Oh dear! what a lovely place it was! The walls of the Palace were of coral, the trees had emeralds for leaves and rubies for berries, the fishes’ scales were of silver, and the dragons’ tails of solid gold. Just think of the very most beautiful, glittering things that you have ever seen, and put them all together, and then you will know what this Palace looked like. And it all belonged to Urashima; for was he not the son-in-law of the Sea-God, the husband of the lovely Dragon Princess?
Well, they lived on happily for three years, wandering about every day among the beautiful trees with emerald leaves and ruby berries. But one morning Urashima said to his wife: “I am very happy here. Still I want to go home and see my father and mother and brothers and sisters. Just let me go for a short time, and I’ll soon be back again.” “I don’t like you to go,” said she; “I am very much afraid that something dreadful will happen. However, if you will go, there is no help for it. Only you must take this box, and be very careful not to open it. If you open it, you will never be able to come back here.”
So Urashima promised to take great care of the box, and not to open it on any account; and then, getting into his boat, he rowed off, and at last landed on the shore of his own country.
But what had happened while he had been away? Where had his father’s cottage gone to? What had become of the village where he used to live? The mountains indeed were there as before; but the trees on them had been cut down. The little brook that ran close by his father’s cottage was still running; but there were no women washing clothes in it any more. It seemed very strange that everything should have changed so much in three short years.
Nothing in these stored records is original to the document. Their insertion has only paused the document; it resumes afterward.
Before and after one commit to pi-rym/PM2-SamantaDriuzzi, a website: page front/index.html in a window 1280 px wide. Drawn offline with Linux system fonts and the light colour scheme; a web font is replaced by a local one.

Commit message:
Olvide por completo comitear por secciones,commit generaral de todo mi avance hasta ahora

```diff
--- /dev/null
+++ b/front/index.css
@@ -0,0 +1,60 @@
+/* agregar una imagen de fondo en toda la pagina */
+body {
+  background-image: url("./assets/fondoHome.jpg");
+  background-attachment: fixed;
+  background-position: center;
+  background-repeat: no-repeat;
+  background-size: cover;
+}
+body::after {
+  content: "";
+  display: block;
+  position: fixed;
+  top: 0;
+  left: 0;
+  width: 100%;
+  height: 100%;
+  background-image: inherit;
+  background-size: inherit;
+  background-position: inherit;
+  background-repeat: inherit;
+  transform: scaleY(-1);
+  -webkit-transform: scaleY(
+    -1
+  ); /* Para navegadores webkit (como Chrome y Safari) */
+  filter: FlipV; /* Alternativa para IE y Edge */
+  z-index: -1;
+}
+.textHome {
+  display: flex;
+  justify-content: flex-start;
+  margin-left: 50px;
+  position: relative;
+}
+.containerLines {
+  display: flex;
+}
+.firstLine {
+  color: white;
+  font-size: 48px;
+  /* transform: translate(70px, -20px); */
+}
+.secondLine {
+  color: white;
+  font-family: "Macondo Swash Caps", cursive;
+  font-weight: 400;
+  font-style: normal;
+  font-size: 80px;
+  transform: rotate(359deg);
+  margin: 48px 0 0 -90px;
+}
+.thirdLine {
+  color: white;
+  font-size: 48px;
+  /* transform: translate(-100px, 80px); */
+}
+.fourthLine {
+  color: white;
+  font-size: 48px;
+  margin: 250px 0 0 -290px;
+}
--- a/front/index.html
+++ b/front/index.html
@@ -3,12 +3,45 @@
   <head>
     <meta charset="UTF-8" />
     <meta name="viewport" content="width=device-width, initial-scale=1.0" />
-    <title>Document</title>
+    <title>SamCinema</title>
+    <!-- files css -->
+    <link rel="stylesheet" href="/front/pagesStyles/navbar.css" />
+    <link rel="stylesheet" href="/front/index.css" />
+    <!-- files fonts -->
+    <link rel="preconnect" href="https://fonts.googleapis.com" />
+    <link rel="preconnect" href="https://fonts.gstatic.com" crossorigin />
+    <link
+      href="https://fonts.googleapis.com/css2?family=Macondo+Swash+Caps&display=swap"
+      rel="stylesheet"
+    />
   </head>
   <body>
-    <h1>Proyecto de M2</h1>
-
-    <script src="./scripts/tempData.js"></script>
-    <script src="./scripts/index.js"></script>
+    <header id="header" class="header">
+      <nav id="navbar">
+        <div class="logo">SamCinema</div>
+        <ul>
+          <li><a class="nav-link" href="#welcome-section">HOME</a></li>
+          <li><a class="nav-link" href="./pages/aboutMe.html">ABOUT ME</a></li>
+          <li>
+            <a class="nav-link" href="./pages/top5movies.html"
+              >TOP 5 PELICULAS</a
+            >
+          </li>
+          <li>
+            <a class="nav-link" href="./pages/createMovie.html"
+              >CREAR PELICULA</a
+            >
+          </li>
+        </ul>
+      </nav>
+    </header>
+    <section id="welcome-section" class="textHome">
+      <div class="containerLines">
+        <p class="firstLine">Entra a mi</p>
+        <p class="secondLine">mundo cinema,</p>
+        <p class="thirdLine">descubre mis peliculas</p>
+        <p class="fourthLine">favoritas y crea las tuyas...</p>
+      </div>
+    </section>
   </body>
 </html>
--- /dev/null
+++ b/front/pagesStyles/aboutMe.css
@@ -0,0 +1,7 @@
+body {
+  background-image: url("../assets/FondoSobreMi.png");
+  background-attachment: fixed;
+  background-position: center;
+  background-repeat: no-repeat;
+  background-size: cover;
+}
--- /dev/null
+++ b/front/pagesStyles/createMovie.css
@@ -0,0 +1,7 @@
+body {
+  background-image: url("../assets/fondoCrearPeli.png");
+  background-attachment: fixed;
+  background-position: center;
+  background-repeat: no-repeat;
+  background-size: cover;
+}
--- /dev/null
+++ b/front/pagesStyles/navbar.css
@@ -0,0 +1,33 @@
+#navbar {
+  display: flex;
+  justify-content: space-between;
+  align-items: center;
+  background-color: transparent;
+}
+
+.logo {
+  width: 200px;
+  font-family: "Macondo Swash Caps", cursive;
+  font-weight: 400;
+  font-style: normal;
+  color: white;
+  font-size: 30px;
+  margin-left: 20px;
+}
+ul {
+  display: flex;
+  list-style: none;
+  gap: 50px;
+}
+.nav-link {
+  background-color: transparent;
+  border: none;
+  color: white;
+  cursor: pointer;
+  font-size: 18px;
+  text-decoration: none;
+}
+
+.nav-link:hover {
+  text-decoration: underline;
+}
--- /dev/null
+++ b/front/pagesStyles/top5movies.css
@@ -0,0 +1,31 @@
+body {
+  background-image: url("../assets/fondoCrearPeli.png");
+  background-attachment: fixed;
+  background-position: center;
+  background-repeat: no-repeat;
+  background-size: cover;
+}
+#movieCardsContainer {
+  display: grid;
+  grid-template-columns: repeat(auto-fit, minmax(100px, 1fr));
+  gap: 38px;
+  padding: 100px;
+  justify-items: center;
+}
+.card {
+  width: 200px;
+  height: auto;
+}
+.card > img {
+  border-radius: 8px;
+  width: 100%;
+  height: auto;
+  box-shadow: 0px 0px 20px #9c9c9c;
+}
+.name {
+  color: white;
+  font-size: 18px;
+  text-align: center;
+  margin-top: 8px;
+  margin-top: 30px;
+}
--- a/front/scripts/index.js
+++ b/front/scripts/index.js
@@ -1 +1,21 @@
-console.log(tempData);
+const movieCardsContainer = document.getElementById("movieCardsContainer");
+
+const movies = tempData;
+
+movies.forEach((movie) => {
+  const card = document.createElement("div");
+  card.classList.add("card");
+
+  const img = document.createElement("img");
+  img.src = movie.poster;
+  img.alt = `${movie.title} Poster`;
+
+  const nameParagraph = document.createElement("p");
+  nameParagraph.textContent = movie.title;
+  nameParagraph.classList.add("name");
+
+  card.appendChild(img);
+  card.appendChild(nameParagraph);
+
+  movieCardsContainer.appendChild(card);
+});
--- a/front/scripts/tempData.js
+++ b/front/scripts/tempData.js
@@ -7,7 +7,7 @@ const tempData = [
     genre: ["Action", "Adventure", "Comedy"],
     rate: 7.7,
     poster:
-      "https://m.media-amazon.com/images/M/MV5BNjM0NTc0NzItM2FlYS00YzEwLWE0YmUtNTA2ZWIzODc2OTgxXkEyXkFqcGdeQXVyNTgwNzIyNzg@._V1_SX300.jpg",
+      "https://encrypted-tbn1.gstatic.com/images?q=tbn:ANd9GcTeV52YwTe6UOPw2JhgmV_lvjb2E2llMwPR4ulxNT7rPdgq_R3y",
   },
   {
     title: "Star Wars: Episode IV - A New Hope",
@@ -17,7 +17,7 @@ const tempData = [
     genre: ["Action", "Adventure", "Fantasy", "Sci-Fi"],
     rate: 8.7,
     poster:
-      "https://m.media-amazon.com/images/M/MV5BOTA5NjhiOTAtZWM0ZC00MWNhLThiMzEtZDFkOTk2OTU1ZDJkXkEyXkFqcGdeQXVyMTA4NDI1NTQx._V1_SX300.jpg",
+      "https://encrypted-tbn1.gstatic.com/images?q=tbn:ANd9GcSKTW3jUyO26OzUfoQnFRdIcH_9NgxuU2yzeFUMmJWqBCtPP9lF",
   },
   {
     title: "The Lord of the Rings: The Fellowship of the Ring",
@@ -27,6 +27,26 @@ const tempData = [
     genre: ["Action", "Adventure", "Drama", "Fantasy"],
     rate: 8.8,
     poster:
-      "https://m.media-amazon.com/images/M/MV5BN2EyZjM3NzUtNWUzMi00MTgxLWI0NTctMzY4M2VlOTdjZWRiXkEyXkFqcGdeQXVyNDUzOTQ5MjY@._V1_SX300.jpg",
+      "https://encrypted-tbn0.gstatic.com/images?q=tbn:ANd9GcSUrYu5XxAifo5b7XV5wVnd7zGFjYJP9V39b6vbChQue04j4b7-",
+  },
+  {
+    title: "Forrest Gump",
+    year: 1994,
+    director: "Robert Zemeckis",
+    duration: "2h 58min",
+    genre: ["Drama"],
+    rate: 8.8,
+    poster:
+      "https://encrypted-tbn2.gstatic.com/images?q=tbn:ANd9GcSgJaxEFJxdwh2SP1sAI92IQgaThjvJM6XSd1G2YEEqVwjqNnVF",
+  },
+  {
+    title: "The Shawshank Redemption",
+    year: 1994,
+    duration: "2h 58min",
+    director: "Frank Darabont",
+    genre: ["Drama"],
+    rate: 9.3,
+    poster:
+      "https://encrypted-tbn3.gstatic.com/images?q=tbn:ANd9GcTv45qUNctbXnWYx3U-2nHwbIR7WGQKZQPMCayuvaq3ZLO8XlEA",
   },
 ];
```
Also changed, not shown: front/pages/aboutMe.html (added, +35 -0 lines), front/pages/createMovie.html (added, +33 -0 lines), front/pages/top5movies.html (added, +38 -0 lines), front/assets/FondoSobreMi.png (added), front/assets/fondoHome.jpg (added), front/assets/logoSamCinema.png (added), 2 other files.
So as two men chanced to pass along the beach, Urashima went up to them and said: “Can you tell me please where Urashima’s cottage, that used to stand here, has been moved to?”—“Urashima?” said they; “why! it was four hundred years ago that he was drowned out fishing. His parents, and his brothers, and their grandchildren are all dead long ago. It is an old, old story. How can you be so foolish as to ask after his cottage? It fell to pieces hundreds of years ago.”
Then it suddenly flashed across Urashima’s mind that the Sea-God’s Palace beyond the waves, with its coral walls and its ruby fruits and its dragons with tails of solid gold, must be part of fairy-land, and that one day there was probably as long as a year in this world, so that his three years in the Sea-God’s Palace had really been hundreds of years. Of course there was no use in staying at home, now that all his friends were dead and buried, and even the village had passed away. So Urashima was in a great hurry to get back to his wife, the Dragon Princess beyond the sea. But which was the way? He couldn’t find it with no one to show it to him. “Perhaps,” thought he, “if I open the box which she gave me, I shall be able to find the way.” So he disobeyed her orders not to open the box,—or perhaps he forgot them, foolish boy that he was. Anyhow he opened the box; and what do you think came out of it? Nothing but a white cloud which floated away over the sea. Urashima shouted to the cloud to stop, rushed about and screamed with sorrow; for he remembered now what his wife had told him, and how, after opening the box, he should never be able to go to the Sea-God’s Palace again. But soon he could neither run nor shout any more.
Suddenly his hair grew as white as snow, his face got wrinkled, and his back bent like that of a very old man. Then his breath stopped short, and he fell down dead on the beach.
Poor Urashima! He died because he had been foolish and disobedient. If only he had done as he was told, he might have lived another thousand years. Wouldn’t you like to go and see the Dragon Palace beyond the waves, where the Sea-God lives and rules as King over the Dragons and the tortoises and the fishes, where the trees have emeralds for leaves and rubies for berries, where the fishes’ tails are of silver and the dragons’ tails all of solid gold?